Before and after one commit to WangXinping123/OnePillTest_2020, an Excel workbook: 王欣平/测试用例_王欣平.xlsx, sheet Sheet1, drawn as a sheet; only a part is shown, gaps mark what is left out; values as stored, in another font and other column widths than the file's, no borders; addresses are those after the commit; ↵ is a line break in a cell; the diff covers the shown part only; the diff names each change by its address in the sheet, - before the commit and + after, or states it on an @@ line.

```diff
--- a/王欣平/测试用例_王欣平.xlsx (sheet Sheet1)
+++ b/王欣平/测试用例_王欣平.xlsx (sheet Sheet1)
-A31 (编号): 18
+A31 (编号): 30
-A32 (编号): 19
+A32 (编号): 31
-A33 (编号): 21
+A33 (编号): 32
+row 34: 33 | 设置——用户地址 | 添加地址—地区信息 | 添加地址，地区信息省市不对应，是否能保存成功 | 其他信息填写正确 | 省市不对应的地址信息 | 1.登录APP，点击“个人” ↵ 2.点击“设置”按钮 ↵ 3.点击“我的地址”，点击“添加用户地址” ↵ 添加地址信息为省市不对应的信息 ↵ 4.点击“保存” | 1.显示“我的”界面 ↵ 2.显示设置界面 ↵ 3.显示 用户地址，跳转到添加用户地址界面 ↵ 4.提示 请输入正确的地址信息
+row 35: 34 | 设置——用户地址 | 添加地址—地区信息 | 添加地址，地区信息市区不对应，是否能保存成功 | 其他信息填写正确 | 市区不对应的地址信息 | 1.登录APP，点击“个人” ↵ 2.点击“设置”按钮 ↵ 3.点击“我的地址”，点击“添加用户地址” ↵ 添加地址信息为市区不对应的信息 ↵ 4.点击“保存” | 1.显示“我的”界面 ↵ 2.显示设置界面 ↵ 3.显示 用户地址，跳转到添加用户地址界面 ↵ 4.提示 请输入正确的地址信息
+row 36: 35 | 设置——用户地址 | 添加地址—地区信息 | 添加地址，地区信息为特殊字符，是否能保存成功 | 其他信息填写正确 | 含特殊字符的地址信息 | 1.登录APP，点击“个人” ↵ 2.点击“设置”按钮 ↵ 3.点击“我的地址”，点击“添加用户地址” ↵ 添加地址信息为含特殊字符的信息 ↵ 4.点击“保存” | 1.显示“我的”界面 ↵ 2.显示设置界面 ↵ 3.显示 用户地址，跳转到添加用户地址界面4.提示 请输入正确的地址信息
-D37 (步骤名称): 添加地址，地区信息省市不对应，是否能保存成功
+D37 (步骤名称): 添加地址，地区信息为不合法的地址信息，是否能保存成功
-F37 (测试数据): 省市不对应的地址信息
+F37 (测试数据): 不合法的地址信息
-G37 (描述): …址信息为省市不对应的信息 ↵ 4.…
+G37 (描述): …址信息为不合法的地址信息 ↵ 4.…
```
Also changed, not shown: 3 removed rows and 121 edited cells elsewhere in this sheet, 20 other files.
-------
◆ Instructions for the task ◆
Extract every line from the records above that contains the word "other".

◆ Result of the task ◆
Before and after one commit to WangXinping123/OnePillTest_2020, an Excel workbook: 王欣平/测试用例_王欣平.xlsx, sheet Sheet1, drawn as a sheet; only a part is shown, gaps mark what is left out; values as stored, in another font and other column widths than the file's, no borders; addresses are those after the commit; ↵ is a line break in a cell; the diff covers the shown part only; the diff names each change by its address in the sheet, - before the commit and + after, or states it on an @@ line.
Also changed, not shown: 3 removed rows and 121 edited cells elsewhere in this sheet, 20 other files.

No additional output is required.